(Front-end code change data)
______

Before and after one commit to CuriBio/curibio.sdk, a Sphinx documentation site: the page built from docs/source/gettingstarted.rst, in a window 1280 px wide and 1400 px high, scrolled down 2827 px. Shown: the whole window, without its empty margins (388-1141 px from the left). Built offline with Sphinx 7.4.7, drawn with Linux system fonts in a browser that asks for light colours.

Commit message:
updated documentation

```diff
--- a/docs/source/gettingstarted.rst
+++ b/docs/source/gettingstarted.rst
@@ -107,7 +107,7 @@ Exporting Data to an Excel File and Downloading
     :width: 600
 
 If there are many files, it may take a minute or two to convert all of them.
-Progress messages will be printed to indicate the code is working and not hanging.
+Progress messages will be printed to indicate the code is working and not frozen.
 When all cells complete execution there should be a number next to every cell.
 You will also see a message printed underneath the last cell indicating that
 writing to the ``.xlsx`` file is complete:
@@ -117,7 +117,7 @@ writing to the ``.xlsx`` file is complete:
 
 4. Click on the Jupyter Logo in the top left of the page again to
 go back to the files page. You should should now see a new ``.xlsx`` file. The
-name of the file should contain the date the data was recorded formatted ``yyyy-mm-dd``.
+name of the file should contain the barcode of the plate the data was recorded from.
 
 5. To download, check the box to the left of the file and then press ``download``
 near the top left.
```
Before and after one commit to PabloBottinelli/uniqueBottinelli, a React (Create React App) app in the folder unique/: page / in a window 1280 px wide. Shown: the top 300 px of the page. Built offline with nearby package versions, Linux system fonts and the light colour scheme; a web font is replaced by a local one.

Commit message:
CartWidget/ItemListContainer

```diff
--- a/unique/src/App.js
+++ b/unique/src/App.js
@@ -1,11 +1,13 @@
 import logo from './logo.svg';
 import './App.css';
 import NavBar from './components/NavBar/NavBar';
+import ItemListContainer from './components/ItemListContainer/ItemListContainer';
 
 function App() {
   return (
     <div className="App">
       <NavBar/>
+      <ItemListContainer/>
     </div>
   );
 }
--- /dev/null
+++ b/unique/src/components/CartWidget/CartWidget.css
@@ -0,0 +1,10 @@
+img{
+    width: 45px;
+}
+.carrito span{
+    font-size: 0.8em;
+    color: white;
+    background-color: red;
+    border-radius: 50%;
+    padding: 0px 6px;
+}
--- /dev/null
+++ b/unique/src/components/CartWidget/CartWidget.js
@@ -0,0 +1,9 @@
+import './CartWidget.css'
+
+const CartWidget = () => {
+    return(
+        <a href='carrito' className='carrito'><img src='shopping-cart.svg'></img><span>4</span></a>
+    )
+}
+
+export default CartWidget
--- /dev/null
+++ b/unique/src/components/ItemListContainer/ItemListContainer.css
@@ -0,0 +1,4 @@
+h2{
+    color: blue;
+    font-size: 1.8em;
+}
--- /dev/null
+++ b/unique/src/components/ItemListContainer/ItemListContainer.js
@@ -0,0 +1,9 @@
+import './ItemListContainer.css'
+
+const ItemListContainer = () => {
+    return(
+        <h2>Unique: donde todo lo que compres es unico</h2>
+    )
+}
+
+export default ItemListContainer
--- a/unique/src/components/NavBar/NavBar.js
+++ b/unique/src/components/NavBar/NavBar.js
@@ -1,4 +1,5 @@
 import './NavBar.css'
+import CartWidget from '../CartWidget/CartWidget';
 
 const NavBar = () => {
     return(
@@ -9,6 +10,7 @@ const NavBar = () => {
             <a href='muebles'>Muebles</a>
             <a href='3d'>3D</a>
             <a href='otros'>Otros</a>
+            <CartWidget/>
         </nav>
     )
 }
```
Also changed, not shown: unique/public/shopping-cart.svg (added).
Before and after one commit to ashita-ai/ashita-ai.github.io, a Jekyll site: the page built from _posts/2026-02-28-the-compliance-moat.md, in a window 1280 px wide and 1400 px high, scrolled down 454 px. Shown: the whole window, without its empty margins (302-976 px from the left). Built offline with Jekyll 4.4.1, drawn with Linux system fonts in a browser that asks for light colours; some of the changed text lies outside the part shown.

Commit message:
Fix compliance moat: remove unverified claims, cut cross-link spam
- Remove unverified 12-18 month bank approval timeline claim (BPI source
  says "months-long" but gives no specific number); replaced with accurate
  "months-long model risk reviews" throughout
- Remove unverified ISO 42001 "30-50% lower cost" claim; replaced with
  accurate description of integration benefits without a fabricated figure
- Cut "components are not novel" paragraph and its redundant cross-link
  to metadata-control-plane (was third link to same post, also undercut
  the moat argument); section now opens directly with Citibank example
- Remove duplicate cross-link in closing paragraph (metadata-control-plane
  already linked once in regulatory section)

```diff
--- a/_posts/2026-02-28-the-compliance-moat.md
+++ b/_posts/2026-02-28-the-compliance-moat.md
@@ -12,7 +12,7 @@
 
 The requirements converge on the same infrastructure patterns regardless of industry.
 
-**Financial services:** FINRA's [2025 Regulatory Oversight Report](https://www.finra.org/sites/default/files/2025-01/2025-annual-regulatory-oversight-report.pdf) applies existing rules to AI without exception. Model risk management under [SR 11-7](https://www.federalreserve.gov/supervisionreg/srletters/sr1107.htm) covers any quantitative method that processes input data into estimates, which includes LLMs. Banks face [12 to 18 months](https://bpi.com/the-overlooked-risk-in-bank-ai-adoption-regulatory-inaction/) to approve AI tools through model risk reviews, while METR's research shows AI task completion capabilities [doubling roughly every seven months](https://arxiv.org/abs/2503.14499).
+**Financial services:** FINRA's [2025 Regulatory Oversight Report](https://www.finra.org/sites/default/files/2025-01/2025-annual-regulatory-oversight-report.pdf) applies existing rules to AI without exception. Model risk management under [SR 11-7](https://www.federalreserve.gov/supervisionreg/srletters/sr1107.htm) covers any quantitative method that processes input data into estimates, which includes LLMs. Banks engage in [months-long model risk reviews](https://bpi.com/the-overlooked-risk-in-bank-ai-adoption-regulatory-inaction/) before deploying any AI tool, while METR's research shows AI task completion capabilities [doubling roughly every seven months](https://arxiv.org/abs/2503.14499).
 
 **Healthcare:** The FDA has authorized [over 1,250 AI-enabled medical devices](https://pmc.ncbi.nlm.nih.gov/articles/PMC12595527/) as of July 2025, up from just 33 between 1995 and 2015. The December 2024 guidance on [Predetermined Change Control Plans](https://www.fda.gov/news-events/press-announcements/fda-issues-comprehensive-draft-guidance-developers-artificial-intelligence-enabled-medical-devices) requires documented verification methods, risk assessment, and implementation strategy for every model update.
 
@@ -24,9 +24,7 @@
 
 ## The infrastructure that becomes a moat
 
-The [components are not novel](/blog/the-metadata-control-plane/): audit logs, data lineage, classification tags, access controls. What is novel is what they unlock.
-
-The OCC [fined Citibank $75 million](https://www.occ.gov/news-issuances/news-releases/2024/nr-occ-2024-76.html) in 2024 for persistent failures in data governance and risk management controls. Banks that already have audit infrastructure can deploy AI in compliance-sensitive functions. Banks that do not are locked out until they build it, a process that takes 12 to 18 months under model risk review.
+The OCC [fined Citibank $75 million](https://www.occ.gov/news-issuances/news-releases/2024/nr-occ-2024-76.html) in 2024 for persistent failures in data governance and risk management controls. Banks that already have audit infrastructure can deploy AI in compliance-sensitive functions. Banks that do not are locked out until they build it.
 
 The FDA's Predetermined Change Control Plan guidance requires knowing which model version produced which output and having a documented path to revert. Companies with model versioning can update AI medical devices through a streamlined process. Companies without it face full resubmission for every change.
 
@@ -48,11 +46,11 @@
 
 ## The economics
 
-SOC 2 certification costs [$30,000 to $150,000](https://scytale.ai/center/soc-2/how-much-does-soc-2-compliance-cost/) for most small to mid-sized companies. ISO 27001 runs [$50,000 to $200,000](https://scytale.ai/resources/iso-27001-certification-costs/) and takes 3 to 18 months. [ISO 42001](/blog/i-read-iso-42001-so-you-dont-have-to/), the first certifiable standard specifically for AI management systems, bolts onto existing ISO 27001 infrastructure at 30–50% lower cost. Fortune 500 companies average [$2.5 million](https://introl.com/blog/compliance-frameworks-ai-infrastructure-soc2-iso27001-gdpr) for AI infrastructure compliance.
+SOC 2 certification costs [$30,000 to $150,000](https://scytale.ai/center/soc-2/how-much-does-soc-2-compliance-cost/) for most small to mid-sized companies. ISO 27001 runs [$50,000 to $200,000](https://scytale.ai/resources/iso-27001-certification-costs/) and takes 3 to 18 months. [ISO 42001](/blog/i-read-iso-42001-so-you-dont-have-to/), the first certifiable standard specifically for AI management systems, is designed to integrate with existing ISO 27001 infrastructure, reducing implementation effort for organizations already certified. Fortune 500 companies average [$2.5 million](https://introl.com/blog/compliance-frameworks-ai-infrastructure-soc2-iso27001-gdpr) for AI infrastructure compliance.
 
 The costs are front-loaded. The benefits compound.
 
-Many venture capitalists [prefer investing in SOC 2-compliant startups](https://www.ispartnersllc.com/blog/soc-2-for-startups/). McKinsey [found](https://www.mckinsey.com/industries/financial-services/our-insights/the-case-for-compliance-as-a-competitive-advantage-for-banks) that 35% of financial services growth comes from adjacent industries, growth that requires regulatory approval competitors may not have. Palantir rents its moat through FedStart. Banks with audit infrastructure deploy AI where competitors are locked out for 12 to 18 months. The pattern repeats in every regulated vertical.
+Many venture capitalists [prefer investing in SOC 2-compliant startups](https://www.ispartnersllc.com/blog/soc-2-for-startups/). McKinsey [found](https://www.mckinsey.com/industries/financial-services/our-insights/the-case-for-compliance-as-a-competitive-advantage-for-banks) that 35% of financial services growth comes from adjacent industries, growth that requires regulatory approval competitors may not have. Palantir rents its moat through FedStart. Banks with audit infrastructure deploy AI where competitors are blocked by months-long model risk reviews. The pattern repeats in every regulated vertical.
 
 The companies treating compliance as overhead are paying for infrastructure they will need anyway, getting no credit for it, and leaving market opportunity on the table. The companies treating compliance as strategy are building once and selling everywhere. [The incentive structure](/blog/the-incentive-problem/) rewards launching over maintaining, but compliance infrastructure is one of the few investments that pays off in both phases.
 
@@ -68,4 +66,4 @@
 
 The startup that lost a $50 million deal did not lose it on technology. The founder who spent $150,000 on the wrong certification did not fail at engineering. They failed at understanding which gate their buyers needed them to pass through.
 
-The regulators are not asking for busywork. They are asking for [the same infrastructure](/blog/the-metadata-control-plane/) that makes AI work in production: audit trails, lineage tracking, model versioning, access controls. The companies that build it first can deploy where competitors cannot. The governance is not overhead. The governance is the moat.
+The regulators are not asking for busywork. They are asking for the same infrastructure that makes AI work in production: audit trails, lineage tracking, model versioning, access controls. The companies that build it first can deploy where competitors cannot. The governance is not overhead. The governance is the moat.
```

______

What the task asks: Your answer must be one number: how many lines of the data contain "const".

Solution to this exercise: 4